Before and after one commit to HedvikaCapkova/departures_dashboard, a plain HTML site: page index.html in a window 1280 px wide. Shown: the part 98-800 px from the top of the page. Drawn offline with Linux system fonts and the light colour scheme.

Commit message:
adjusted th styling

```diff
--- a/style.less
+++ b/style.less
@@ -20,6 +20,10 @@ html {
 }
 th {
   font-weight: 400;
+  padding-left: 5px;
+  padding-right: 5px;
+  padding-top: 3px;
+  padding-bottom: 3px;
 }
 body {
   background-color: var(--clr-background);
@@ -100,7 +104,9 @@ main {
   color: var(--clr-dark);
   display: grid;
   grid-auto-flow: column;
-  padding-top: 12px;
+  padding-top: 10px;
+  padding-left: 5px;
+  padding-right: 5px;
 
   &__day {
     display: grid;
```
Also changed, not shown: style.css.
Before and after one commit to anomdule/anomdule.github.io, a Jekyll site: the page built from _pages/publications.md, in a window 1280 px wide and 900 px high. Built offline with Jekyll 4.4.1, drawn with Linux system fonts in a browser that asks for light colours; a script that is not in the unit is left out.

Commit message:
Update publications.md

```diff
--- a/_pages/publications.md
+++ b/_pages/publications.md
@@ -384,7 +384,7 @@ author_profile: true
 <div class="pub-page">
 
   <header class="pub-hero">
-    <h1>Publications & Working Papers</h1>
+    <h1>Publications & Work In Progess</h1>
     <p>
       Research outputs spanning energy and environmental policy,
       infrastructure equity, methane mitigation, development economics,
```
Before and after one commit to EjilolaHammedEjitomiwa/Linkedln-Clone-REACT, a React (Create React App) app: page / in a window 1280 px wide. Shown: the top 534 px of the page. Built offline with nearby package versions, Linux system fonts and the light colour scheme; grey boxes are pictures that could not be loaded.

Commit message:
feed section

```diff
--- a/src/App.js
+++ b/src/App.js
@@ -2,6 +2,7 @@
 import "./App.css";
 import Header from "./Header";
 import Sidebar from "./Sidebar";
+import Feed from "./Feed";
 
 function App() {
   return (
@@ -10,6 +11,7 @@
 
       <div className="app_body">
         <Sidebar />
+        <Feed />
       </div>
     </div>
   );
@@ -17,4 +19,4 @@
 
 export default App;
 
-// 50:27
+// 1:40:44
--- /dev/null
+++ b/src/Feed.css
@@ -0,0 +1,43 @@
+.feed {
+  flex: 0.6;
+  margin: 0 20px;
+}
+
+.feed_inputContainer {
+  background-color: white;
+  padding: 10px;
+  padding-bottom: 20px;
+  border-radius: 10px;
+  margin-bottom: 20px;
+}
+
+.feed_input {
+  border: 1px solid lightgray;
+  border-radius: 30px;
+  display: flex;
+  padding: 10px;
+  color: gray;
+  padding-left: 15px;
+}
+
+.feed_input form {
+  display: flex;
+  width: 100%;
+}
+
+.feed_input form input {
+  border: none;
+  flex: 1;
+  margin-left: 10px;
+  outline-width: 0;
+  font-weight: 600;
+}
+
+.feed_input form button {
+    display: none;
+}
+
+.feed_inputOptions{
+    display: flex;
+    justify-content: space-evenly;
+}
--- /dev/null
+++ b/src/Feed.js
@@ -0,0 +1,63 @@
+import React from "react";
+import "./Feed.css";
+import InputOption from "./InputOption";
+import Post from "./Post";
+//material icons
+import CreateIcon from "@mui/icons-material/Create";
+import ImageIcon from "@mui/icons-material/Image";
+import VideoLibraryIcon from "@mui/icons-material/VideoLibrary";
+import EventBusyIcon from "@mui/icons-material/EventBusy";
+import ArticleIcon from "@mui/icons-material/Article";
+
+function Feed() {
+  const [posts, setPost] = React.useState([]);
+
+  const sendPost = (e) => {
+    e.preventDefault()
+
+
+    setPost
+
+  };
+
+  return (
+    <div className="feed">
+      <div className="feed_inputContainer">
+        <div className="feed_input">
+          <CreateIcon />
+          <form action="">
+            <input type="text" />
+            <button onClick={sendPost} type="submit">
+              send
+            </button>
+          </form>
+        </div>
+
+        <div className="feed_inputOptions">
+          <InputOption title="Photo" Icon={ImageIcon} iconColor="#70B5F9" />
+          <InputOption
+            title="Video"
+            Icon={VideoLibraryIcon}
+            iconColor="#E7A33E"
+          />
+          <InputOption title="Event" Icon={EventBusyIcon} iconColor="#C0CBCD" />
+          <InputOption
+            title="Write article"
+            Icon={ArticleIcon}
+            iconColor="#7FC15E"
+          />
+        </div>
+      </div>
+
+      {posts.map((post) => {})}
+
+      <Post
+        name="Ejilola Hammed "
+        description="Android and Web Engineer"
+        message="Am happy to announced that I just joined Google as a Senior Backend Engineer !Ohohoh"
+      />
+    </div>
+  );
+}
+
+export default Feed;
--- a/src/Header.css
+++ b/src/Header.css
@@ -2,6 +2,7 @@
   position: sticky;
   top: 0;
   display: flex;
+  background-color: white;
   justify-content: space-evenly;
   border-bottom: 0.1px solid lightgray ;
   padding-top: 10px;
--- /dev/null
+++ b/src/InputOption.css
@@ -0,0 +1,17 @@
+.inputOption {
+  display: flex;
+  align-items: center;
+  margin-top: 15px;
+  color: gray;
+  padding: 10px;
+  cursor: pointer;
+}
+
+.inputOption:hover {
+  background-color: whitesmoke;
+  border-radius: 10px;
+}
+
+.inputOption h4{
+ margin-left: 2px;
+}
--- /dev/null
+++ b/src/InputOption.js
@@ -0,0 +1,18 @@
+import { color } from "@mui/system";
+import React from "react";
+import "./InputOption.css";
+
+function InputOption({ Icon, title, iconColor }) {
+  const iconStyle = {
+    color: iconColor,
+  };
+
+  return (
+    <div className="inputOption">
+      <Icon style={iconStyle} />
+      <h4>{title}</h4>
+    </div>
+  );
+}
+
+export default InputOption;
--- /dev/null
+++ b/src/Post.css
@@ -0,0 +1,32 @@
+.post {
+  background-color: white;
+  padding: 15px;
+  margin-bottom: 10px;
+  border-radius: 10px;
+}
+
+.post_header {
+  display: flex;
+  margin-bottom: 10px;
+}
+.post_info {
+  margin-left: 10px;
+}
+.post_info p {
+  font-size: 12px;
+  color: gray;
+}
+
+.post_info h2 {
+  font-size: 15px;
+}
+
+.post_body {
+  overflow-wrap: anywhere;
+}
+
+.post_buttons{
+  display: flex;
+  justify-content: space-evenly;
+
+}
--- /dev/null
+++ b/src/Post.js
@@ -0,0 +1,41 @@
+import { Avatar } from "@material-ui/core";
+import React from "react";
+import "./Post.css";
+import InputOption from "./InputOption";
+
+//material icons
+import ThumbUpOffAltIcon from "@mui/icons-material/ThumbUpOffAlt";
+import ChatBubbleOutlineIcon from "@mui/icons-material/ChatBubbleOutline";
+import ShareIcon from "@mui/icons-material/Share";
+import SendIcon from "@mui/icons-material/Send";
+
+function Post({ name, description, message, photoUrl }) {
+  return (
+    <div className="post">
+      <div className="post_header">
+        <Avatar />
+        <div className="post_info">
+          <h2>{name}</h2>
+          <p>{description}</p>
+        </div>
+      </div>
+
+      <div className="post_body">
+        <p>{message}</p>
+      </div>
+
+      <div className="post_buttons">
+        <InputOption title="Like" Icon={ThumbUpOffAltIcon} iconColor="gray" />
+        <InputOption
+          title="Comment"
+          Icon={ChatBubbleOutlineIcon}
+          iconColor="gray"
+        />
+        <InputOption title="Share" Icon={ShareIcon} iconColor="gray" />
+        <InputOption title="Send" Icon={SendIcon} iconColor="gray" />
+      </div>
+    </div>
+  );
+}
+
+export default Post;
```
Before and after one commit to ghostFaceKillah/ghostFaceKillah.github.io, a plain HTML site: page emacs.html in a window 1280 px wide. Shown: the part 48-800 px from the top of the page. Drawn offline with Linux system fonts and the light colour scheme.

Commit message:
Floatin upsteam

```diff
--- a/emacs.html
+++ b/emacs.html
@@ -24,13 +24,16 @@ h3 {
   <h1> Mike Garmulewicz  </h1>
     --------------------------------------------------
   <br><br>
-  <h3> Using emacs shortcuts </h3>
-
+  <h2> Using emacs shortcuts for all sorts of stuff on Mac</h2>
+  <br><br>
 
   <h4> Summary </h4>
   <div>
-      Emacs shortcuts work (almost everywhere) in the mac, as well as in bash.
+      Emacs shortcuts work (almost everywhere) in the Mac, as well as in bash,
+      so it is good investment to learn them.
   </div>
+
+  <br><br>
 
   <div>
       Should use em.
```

DIRECTIONS: Review the preceding data and report every line that includes the string "material".

TASK RESULT:
+//material icons
+import CreateIcon from "@mui/icons-material/Create";
+import ImageIcon from "@mui/icons-material/Image";
+import VideoLibraryIcon from "@mui/icons-material/VideoLibrary";
+import EventBusyIcon from "@mui/icons-material/EventBusy";
+import ArticleIcon from "@mui/icons-material/Article";
+import { Avatar } from "@material-ui/core";
+//material icons
+import ThumbUpOffAltIcon from "@mui/icons-material/ThumbUpOffAlt";
+import ChatBubbleOutlineIcon from "@mui/icons-material/ChatBubbleOutline";
+import ShareIcon from "@mui/icons-material/Share";
+import SendIcon from "@mui/icons-material/Send";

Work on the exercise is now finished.